== Records for the exercise ==
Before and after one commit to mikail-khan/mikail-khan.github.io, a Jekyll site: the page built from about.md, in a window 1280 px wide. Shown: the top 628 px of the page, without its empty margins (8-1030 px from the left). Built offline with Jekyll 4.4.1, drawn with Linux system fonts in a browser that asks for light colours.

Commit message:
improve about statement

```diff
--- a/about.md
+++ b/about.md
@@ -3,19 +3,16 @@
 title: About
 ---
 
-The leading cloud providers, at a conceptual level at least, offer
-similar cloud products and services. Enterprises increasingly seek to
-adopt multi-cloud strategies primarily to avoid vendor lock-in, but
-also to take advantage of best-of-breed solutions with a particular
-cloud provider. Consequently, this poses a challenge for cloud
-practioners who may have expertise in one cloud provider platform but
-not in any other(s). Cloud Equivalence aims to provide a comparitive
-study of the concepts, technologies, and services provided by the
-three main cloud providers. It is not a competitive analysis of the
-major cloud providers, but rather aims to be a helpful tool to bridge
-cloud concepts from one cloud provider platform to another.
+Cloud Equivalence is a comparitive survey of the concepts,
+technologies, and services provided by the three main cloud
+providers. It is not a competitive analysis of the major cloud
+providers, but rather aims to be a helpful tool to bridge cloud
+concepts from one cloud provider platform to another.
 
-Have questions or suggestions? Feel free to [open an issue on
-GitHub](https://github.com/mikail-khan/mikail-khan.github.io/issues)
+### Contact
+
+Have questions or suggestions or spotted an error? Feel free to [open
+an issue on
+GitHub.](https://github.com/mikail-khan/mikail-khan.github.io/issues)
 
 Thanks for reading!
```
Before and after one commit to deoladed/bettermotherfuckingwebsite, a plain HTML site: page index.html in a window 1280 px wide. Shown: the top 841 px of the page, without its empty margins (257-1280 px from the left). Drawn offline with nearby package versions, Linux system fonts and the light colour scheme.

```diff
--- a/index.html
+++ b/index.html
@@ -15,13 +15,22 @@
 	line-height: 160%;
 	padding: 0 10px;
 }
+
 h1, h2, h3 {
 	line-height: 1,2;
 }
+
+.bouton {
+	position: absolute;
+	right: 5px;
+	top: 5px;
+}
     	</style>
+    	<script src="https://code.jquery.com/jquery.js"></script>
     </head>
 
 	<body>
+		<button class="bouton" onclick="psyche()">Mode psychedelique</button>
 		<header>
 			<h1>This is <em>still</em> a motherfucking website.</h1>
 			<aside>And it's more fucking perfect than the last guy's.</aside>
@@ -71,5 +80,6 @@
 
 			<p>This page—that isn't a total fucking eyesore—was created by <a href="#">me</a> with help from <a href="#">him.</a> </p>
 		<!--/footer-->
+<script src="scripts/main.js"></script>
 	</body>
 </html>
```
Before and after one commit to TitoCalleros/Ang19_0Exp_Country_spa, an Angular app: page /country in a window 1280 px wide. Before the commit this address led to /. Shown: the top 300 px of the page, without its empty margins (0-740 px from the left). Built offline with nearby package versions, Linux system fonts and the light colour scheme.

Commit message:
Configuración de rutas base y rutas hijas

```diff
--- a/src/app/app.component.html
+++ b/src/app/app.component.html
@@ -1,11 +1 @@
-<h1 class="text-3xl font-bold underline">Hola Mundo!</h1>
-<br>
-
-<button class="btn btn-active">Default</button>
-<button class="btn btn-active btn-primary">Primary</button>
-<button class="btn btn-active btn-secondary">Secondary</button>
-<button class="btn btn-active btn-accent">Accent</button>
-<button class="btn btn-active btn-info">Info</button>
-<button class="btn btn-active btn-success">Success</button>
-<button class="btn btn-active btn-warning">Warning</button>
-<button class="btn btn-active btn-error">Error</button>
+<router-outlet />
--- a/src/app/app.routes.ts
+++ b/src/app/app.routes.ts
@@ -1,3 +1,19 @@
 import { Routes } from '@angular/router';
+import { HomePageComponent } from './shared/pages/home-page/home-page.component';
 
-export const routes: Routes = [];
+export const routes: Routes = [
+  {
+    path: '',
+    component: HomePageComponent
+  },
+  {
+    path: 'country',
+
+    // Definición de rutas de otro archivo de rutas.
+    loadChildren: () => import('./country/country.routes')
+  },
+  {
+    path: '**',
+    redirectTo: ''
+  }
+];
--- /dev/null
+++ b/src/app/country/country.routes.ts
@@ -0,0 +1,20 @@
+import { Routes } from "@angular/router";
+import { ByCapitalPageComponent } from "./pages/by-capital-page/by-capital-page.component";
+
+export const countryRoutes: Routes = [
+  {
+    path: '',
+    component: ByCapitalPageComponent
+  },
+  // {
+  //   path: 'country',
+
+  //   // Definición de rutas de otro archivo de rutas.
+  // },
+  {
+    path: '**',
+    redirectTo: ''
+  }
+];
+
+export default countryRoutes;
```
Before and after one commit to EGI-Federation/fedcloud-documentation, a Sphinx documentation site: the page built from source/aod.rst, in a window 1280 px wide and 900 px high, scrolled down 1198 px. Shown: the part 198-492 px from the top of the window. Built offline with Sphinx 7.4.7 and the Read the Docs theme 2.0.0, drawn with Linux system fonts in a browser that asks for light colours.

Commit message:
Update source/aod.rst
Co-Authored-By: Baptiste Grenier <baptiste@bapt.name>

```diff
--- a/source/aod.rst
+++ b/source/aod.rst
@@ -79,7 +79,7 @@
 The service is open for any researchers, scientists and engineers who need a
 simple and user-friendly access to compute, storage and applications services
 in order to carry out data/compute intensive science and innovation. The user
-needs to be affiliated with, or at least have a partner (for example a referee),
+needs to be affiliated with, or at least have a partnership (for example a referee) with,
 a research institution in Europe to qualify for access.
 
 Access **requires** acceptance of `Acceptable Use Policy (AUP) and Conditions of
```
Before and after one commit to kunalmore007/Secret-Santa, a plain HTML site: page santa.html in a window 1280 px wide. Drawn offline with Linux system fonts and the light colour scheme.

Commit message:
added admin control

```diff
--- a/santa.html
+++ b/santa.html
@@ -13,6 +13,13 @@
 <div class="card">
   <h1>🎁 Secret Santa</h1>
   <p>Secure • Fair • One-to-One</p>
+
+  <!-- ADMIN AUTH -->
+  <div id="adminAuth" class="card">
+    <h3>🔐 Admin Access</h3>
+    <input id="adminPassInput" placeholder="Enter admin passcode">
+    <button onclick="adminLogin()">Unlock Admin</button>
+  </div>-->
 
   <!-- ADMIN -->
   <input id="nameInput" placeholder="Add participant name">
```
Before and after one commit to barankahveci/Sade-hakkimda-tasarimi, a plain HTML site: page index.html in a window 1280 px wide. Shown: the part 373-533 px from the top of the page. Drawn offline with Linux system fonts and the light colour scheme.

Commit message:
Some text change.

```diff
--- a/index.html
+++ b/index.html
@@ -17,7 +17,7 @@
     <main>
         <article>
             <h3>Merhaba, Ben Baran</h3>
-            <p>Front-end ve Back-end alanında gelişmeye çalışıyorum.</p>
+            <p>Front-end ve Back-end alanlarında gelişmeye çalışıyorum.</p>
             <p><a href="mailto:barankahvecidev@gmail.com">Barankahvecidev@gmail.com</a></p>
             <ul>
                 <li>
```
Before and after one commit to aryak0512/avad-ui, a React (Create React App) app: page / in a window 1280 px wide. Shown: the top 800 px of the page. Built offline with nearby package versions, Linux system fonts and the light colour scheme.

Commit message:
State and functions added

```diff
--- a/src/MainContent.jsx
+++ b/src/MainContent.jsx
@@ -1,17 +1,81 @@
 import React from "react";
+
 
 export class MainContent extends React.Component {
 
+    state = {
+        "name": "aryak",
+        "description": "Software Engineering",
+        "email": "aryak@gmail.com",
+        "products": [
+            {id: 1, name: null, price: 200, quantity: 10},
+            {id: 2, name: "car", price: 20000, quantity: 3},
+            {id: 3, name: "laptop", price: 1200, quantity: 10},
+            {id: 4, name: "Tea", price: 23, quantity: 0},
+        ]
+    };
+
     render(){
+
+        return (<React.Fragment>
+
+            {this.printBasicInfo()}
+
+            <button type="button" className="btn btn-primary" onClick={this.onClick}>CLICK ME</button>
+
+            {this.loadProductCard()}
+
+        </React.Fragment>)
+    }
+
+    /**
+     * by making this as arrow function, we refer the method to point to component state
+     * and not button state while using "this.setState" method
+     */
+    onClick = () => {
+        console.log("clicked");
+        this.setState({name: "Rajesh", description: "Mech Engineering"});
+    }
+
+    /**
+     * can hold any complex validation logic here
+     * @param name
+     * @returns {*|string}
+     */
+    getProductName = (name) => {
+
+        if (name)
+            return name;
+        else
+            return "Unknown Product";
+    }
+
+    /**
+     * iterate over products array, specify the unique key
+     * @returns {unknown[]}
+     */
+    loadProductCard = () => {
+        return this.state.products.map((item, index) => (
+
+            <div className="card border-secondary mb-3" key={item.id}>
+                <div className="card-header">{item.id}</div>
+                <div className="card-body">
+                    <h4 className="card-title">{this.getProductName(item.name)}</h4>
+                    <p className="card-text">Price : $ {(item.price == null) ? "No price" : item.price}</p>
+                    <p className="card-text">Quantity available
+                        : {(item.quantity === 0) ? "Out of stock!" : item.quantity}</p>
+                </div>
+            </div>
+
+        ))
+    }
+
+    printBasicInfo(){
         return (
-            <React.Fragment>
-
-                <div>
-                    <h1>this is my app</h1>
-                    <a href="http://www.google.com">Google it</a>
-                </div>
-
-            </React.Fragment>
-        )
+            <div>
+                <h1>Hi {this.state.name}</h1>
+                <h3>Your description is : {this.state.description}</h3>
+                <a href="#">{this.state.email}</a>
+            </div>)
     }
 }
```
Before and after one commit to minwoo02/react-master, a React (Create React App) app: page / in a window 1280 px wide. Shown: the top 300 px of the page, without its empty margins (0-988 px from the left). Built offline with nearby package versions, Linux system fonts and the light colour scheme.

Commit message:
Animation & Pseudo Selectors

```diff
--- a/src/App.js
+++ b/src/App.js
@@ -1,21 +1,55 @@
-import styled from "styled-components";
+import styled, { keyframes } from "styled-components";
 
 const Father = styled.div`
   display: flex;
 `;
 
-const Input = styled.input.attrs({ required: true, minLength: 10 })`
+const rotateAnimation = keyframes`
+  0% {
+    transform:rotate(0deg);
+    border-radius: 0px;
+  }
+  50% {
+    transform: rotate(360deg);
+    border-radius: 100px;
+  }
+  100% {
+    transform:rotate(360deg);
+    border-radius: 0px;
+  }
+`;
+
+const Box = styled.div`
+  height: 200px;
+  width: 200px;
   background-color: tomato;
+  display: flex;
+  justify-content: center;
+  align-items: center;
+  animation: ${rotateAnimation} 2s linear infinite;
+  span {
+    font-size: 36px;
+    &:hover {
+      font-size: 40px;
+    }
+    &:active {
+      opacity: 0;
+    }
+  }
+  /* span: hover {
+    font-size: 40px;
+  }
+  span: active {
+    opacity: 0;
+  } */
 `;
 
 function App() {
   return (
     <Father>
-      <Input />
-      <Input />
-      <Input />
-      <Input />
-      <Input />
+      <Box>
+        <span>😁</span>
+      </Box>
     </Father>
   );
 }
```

== Task to complete ==
Check each line of the listing above for the string "className" and return those that contain it.

== Result of the exercise ==
+            <button type="button" className="btn btn-primary" onClick={this.onClick}>CLICK ME</button>
+            <div className="card border-secondary mb-3" key={item.id}>
+                <div className="card-header">{item.id}</div>
+                <div className="card-body">
+                    <h4 className="card-title">{this.getProductName(item.name)}</h4>
+                    <p className="card-text">Price : $ {(item.price == null) ? "No price" : item.price}</p>
+                    <p className="card-text">Quantity available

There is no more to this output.